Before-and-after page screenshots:
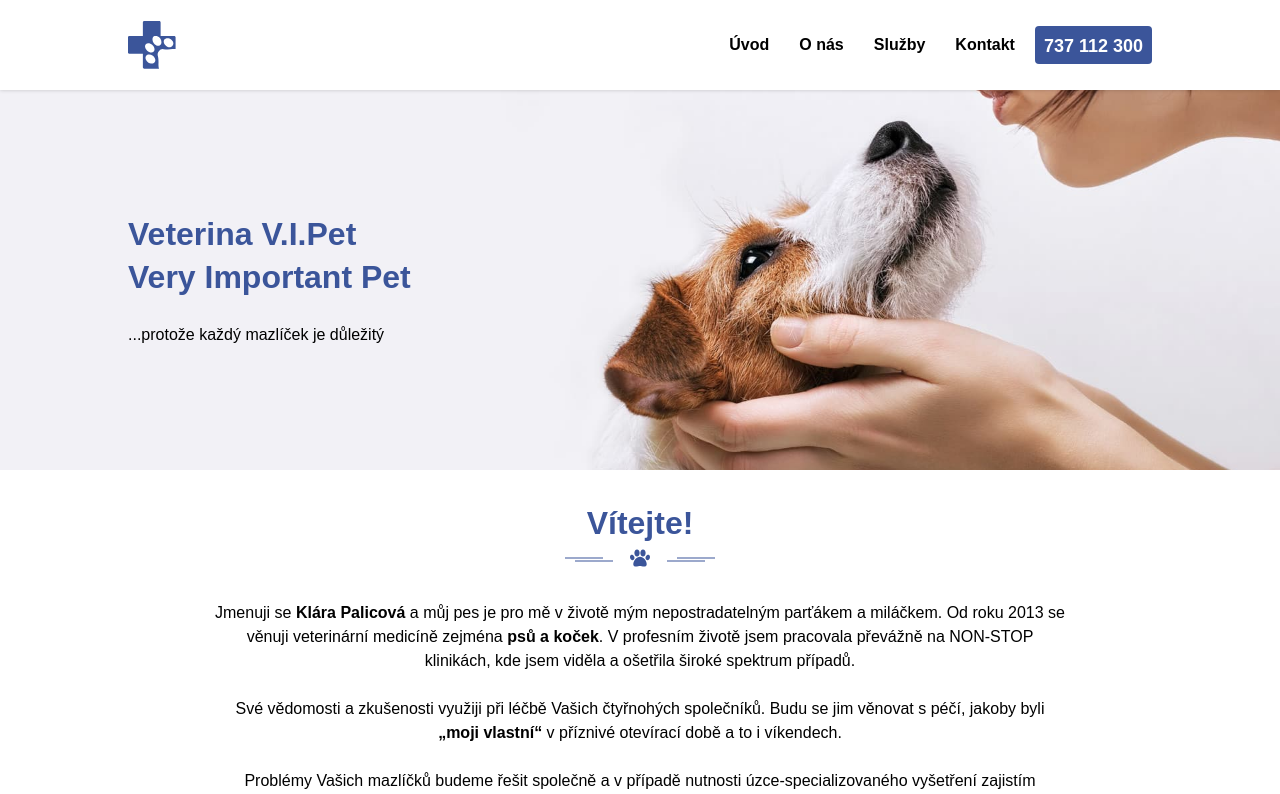
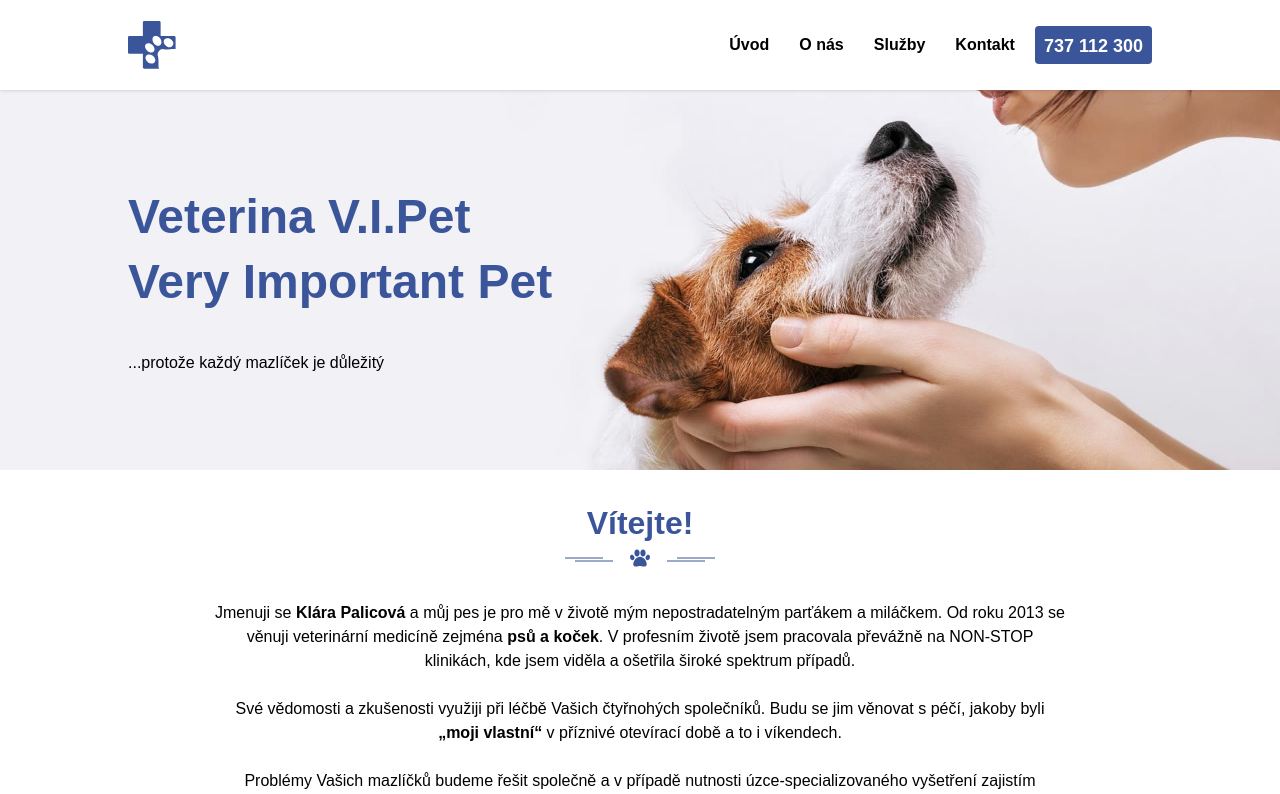
Before and after one commit to viktordanko/veterina-uvoz, a Next.js app: page / in a window 1280 px wide. Shown: the top 794 px of the page. Built offline with nearby package versions, Linux system fonts and the light colour scheme.

Commit message:
Fix missing h1

```diff
--- a/components/Intro.js
+++ b/components/Intro.js
@@ -6,11 +6,11 @@ export const Intro = () => {
       <div className="b-intro__inner">
         <RowMain>
           <div className="b-intro__content">
-            <h2>
+            <h1>
               Veterina V.I.Pet
               <br />
               Very Important Pet
-            </h2>
+            </h1>
             <p>...protože každý mazlíček je důležitý</p>
           </div>
         </RowMain>
```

▶ **WHAT TO WORK ON**
Gather from the records above every line containing the string "components".

▶ **TASK OUTPUT**
--- a/components/Intro.js
+++ b/components/Intro.js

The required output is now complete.